(*
Command Up   -   creates Terminal cell in which user can list previous inputs upwards to oldest
*)
Item[KeyEvent["Up", Modifiers -> {Command}],
KernelExecute[With[{nb = SelectedNotebook[]},
If[And[ValueQ[$TraceLine], NotebookFind[nb, "Terminal", Next, CellLabel] =!=$Failed],
If[$TraceLine > 1,$TraceLine = $TraceLine - 1; SelectionMove[nb, All, CellContents]; NotebookWrite[nb, ReplaceAll[ToBoxes[ReplaceAll[ReplaceAll[Hold[In[n] // InputForm], n ->$TraceLine], DownValues[In]]], RowBox[{"Hold", "[", Longest[Pattern[x,BlankSequence[]]], "]"}] -> x]
]
, Beep[]
]
, If[$Line > 1,$TraceLine = $Line - 1; SelectionMove[nb, After, CellGroup, 2]; NotebookWrite[nb, Cell[ BoxData[ReplaceAll[ToBoxes[ReplaceAll[ReplaceAll[Hold[In[n] // InputForm], n ->$TraceLine], DownValues[In]]], RowBox[{"Hold", "[", Longest[Pattern[x,BlankSequence[]]], "]"}] -> x]],
"Input", CellLabel -> "Terminal", CellLabelAutoDelete -> False, ShowCursorTracker -> False
]];
FrontEndExecute[FrontEndToken["MovePrevious"]]
, Beep[]
]
]
],
(*
Command Down   -   lists down previous inputs in Terminal cell down do most recent
*)
Item[KeyEvent["Down", Modifiers -> {Command}],
KernelExecute[With[{nb = SelectedNotebook[]},
If[And[ValueQ[$TraceLine], NotebookFind[nb, "Terminal", Next, CellLabel] =!=$Failed, $TraceLine <$Line - 1],
$TraceLine =$TraceLine + 1;
SelectionMove[nb, All, CellContents];
NotebookWrite[nb,
ReplaceAll[ToBoxes[ReplaceAll[ReplaceAll[Hold[In[n] // InputForm], n -> $TraceLine], DownValues[In]]], RowBox[{"Hold", "[", Longest[Pattern[x,BlankSequence[]]], "]"}] -> x] ] , Beep[] ] ]], MenuEvaluator -> Automatic ],  Abilities: • I've chosen ⌘↑ and ⌘↓, but one can as well set different in element KeyEvent[], where Modifiers can be "Shift", "Control", "Command", "Option" • For Macintosh: "Command" = Command Key, "Option" = Option Key • For Windows: "Command" = Alt, "Option" = Alt • When choosing key shortcut, be sure that there are no overlaps afterwards.
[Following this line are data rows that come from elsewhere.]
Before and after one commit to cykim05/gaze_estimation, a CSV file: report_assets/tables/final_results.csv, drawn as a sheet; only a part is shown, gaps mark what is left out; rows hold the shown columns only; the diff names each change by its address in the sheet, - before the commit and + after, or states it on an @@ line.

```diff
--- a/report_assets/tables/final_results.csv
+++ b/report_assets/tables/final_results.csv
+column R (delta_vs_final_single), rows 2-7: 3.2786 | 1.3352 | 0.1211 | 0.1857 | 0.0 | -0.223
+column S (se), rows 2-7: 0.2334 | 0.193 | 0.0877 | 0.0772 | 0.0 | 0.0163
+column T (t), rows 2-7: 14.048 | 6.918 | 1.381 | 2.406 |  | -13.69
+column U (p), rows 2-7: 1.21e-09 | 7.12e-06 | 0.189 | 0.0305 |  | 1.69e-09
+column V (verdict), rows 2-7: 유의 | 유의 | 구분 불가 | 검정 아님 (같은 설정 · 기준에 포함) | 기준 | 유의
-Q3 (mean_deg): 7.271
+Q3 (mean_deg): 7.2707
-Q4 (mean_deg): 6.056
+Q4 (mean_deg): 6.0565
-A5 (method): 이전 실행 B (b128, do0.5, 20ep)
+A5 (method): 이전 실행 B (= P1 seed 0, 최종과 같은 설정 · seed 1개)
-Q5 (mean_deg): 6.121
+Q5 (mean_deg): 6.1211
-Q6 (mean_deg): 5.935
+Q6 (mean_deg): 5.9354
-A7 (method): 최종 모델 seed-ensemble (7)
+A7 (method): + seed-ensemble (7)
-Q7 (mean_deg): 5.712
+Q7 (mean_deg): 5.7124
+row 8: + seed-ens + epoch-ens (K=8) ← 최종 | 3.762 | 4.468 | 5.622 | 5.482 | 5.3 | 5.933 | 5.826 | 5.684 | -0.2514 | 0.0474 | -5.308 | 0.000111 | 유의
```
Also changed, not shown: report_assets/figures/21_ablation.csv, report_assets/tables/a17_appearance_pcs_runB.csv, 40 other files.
For example, I have deleted original shortcuts for ⌘↑ and ⌘↓, from the file KeyEventTranslations.tr, before using them! But you can find some other or override original ⌘L • This routine uses global variable $Line and function In[]. Therefore functionality depends on setting $HistoryLength (through In[]). The routine also creates one global variable $TraceLine, which is unprotected as well as $Line • When pressing first time the shortcut key it creates a new cell close to current position of the cursor with a label "Terminal", where previous inputs are being listed (with a possibility for the change). After evaluation of the cell it will change its label to "In[$Line]:=" as all other input cells.
• Before evaluating the cell "Terminal" user can go around and change, evaluate other cells and then continue listing inputs where he/she stopped, but only at the same "Terminal" cell - more than one will not be created, instead it will move your cursor automatically to that cell.
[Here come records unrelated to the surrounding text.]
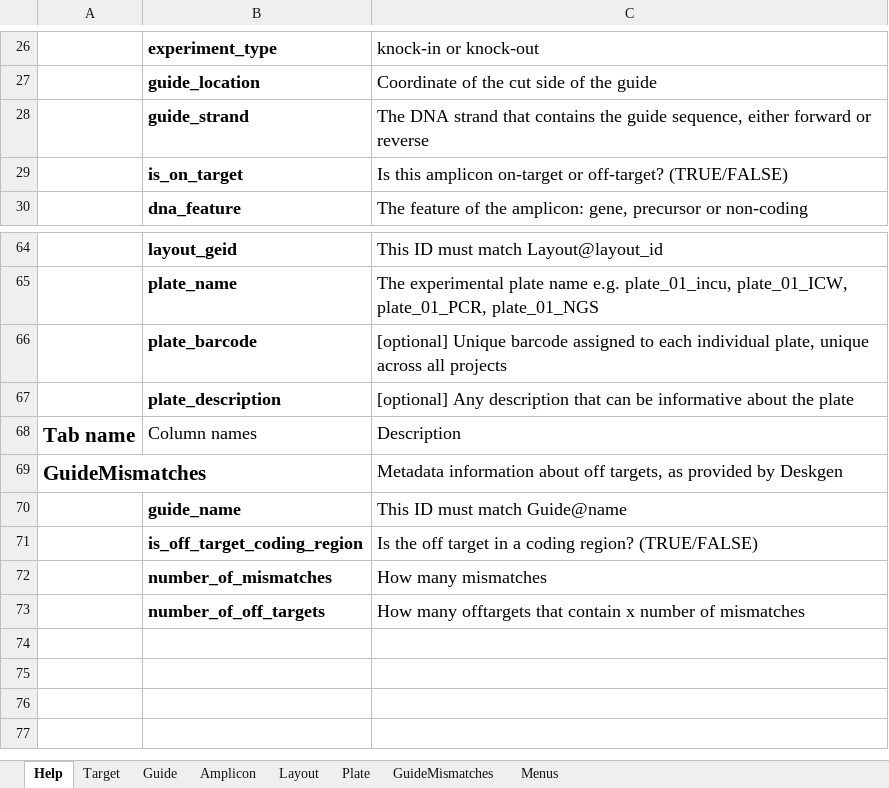
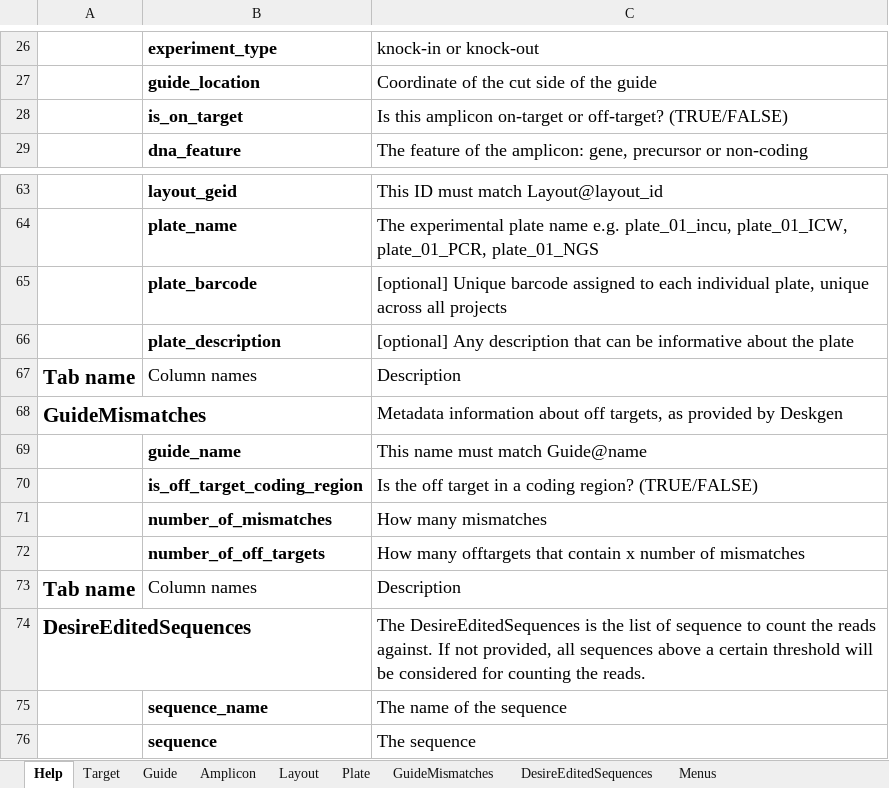
Before and after one commit to alanwilter/GenEditID, an Excel workbook: data/sra_metadata/SRP198941_SLX15021_GEP00005.xlsx, sheet Help, drawn as a sheet; only a part is shown, gaps mark what is left out; values as stored, in another font and other column widths than the file's, no borders; table styles not drawn; removed rows and columns are numbered as before the commit, all else as after; the diff names each change by its address in the sheet, - before the commit and + after, or states it on an @@ line.

```diff
--- a/data/sra_metadata/SRP198941_SLX15021_GEP00005.xlsx (sheet Help)
+++ b/data/sra_metadata/SRP198941_SLX15021_GEP00005.xlsx (sheet Help)
+sheet tab: DesireEditedSequences
-row 28:  | guide_strand | The DNA strand that contains the guide sequence, either forward or reverse
-C69: This ID must match Guide@name
+C69: This name must match Guide@name
+row 73: Tab name | Column names | Description
+row 74: DesireEditedSequences |  | The DesireEditedSequences is the list of sequence to count the reads against. If not provided, all sequences above a certain threshold will be considered for counting the reads.
+row 75:  | sequence_name | The name of the sequence
+row 76:  | sequence | The sequence
```
Also changed, not shown: data/sra_metadata/SRP199742_SLX15025_GEP00010.xlsx, data/templates/GEPXXXXX.xlsx, 10 other files.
Any suggestions for improvements or simplifications are welcome.

• Thanks. I've been looking for exactly this behavior. However, the code doesn't seem to be working on Windows. I gather that I don't need to find/replace "Command" with "Alt", correct? Using it as-is, should result in the key-bindings being set for alt+up and alt+down. I also didn't see any bindings with ["Up/Down", Modifiers->{Command}] in the file to delete. – BrianHVB Sep 3 '16 at 19:44
• Hmm, seems the alt modifier is being globally used or overwritten to give focus to the menu bar. The script works when I changed the modifier to shift. – BrianHVB Sep 3 '16 at 19:45

One easy thing to do is to get used to naming your cells. Start your cell with
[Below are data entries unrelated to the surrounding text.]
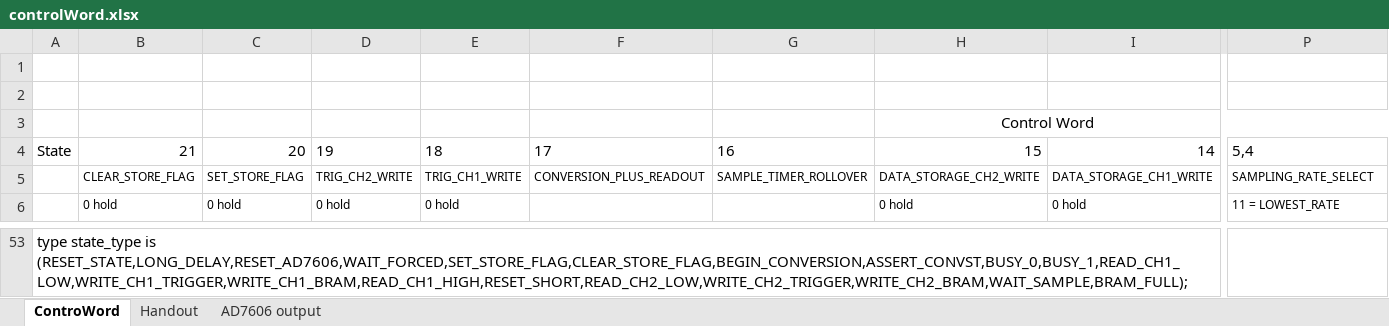
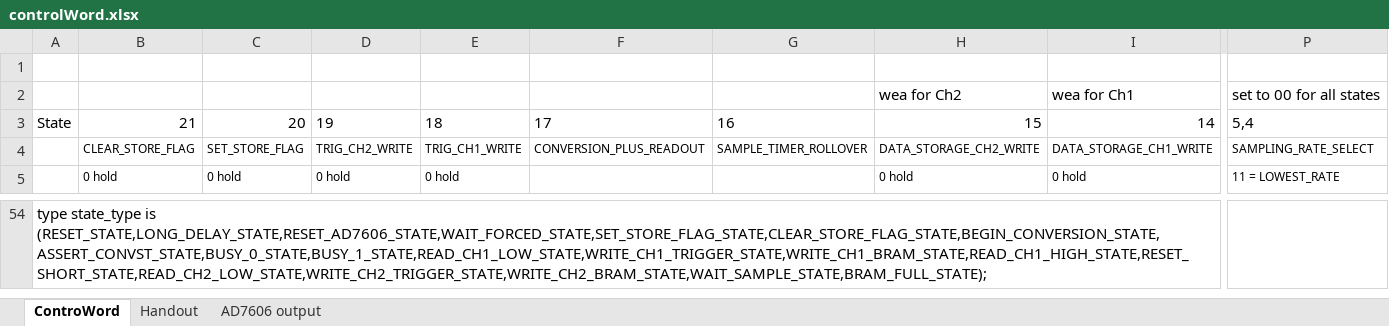
Before and after one commit to eharb04/ADDLab4, an Excel workbook: controlWord.xlsx, sheet ControWord, drawn as a sheet; only a part is shown, gaps mark what is left out; values as stored, in another font and other column widths than the file's, no borders; removed rows and columns are numbered as before the commit, all else as after; rows hold the shown columns only; the diff covers the shown part only; the diff names each change by its address in the sheet, - before the commit and + after, or states it on an @@ line.

```diff
--- a/controlWord.xlsx (sheet ControWord)
+++ b/controlWord.xlsx (sheet ControWord)
-row 2: (empty)
+row 2:  |  |  |  |  |  |  | wea for Ch2 | wea for Ch1 | set to 00 for all states
-row 3:  |  |  |  |  |  |  | Control Word
-A54: …state_type is (RESET_STATE,LONG_DELAY,RESET_AD7606,WAIT_FORCED,SET_STORE_FLAG,CLEAR_STORE_FLAG,BEGIN_CONVERSION,ASSERT_CONVST,BUSY_0,BUSY_1,READ_CH1_LOW,WRITE_CH1_TRIGGER,WRITE_CH1_BRAM,READ_CH1_HIGH,RESET_SHORT,READ_CH2_LOW,WRITE_CH2_TRIGGER,WRITE_CH2_BRAM,WAIT_SAMPLE,BRAM_FULL);
+A54: …state_type is (RESET_STATE,LONG_DELAY_STATE,RESET_AD7606_STATE,WAIT_FORCED_STATE,SET_STORE_FLAG_STATE,CLEAR_STORE_FLAG_STATE,BEGIN_CONVERSION_STATE,ASSERT_CONVST_STATE,BUSY_0_STATE,BUSY_1_STATE,READ_CH1_LOW_STATE,WRITE_CH1_TRIGGER_STATE,WRITE_CH1_BRAM_STATE,READ_CH1_HIGH_STATE,RESET_SHORT_STATE,READ_CH2_LOW_STATE,WRITE_CH2_TRIGGER_STATE,WRITE_CH2_BRAM_STATE,WAIT_SAMPLE_STATE,BRAM_FULL_STATE);
```
Also changed, not shown: 40 added rows, 38 removed rows, 5 edited cells and cell formats elsewhere in this sheet.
 x1 = (cell contents)


then you can later go back and it already has a name. Alternatively, you can refer to cells by their number;

 In[27]


is the 27th cell defined in this session.

• If I write 5! in cell 10, then In[10] evaluates to 120. Ideally, I need to be able to press something (e.g.<up>) during input mode in cell 11 that makes content of In[11] sames as In[10] (while still possible to edit it) – ipy Mar 7 '13 at 17:13
• There is also Control-L (Apple-L) that will copy down the input cell above your insertion point. – Seth Chandler Mar 7 '13 at 17:18
• Thank so much for this! (any idea if something works for depth more than 1?) – ipy Mar 7 '13 at 17:42

Here is an approach using InString, EventHandler and DynamicModule.

1. InString is used to retrieve the box structure for the input cells in the history.

2. EventHandler is used to capture the keys , , enter, and esc.

3. DynamicModule is used to create the dynamic interface.

Here's the code:

ViewInputs[Unevaluated[line_:\$Line]] := With[
{
cellMargins = Replace[
CurrentValue[{StyleDefinitions, "Input", CellMargins}],
{{a_, _}, {_, _}} -> {{a, 0}, {0, 0}}
]
},

DynamicModule[{k = line},
NotebookWrite[
EvaluationCell[],
Cell[
BoxData @ TagBox[
DynamicBox[ToExpression@InString[k]],
EventHandlerTag[
{
"UpArrowKeyDown" :> (k=Mod[k-1, $$Line-1, 1]), "DownArrowKeyDown" :>(k=Mod[k+1,$$Line-1, 1]),
EvaluationCell[],
ToExpression[InString[k]]
],
"ReturnKeyDown" :> NotebookWrite[
EvaluationCell[],
ToExpression[InString[k]]
],
"EscapeKeyDown" :> (
NotebookDelete[EvaluationCell[]];
SelectionMove[EvaluationNotebook[], Before, Cell]
),
PassEventsDown->False
}
],
Selectable->False
],
"Input",
Evaluatable->False,
CellLabel->"↑: Up    ↓: Down    \[EnterKey]: Use    \[EscapeKey]: Cancel",
CellLabelMargins -> cellMargins,
CellLabelPositioning->Above,
CellLabelStyle->Directive["CellLabel", FontSize->10],
CellFrame -> {{False,False}, {False,True}},
CellDingbat -> Cell[
BoxData @ TemplateBox[
{"\"In[\"", DynamicBox[ToBoxes@k], "\"]:=\""},
"RowDefault"
],
"CellLabel",
FontFamily->"Helvetica",
FontWeight->"Plain",
ShowStringCharacters->False
]
]
];
SelectionMove[EvaluationNotebook[], Before, CellContents];
];
]


Using the up and down arrows cycles through the input history. Using enter or shift+enter replaces the interface with the input. Finally, using the escape key cancels the interface. Here's an animation showing the interface in action: